THE PROBLEM: From the data that follows, copy every line with the string "like".

Collection entries
* * *
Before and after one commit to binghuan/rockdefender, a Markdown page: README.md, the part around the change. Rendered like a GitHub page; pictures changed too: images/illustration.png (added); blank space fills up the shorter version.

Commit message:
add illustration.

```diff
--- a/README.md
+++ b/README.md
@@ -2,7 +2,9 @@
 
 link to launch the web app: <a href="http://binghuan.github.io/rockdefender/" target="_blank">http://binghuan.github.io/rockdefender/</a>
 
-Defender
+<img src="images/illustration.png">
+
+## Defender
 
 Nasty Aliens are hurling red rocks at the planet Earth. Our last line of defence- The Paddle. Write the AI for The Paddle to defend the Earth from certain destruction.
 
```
* * *
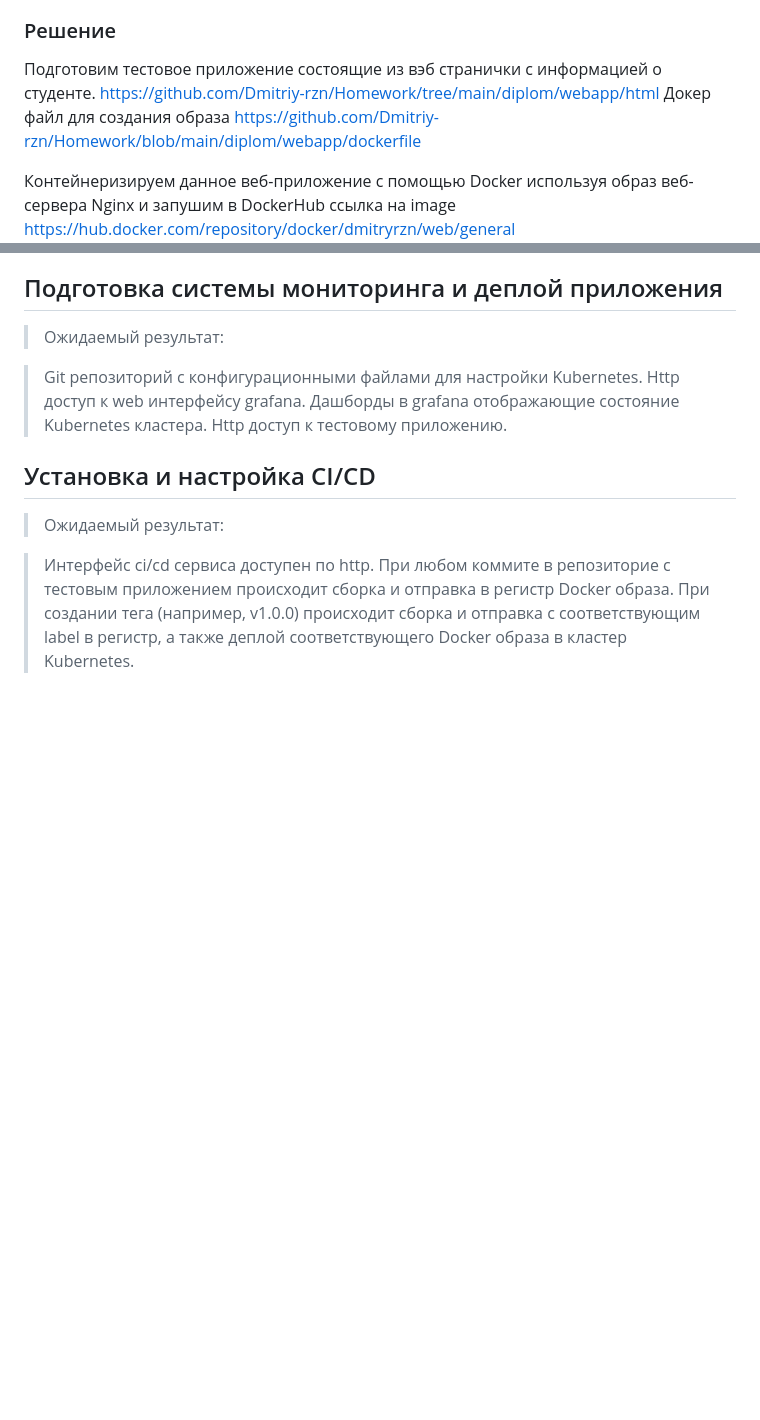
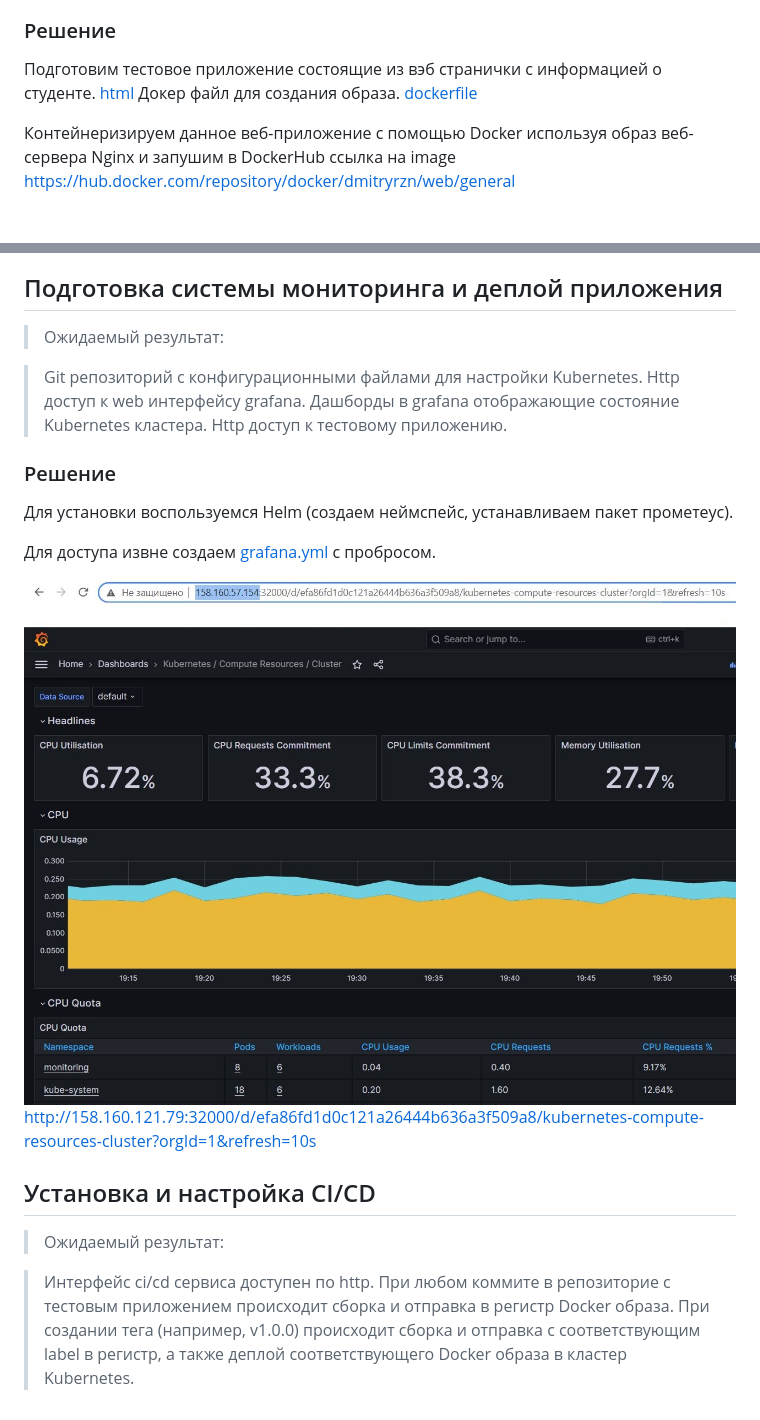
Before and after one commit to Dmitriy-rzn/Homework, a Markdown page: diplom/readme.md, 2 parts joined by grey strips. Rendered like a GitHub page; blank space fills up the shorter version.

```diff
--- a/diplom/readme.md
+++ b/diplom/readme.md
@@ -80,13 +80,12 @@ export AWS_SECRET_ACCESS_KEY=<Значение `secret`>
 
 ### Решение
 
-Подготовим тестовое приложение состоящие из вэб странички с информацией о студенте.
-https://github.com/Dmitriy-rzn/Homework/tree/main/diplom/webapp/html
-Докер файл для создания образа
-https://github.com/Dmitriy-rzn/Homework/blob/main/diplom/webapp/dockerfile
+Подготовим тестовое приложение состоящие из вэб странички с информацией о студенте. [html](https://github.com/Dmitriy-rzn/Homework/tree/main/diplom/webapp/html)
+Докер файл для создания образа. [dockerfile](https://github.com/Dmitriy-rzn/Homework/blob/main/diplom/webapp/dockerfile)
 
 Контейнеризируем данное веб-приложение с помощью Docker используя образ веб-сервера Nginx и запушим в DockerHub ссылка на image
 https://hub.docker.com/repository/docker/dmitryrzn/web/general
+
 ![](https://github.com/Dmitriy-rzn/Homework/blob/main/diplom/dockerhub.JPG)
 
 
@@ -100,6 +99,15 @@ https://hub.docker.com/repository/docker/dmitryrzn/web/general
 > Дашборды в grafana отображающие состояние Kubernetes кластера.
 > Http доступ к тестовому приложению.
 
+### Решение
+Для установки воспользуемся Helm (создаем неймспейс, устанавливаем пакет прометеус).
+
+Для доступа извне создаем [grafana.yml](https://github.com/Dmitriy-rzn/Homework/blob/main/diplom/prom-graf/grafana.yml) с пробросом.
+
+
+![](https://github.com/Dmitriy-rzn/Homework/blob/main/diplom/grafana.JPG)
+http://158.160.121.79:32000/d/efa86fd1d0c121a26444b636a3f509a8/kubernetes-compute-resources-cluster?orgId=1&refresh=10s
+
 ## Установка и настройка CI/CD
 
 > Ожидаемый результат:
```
* * *
RESULT FOR THIS EXERCISE:
Before and after one commit to binghuan/rockdefender, a Markdown page: README.md, the part around the change. Rendered like a GitHub page; pictures changed too: images/illustration.png (added); blank space fills up the shorter version.
Before and after one commit to Dmitriy-rzn/Homework, a Markdown page: diplom/readme.md, 2 parts joined by grey strips. Rendered like a GitHub page; blank space fills up the shorter version.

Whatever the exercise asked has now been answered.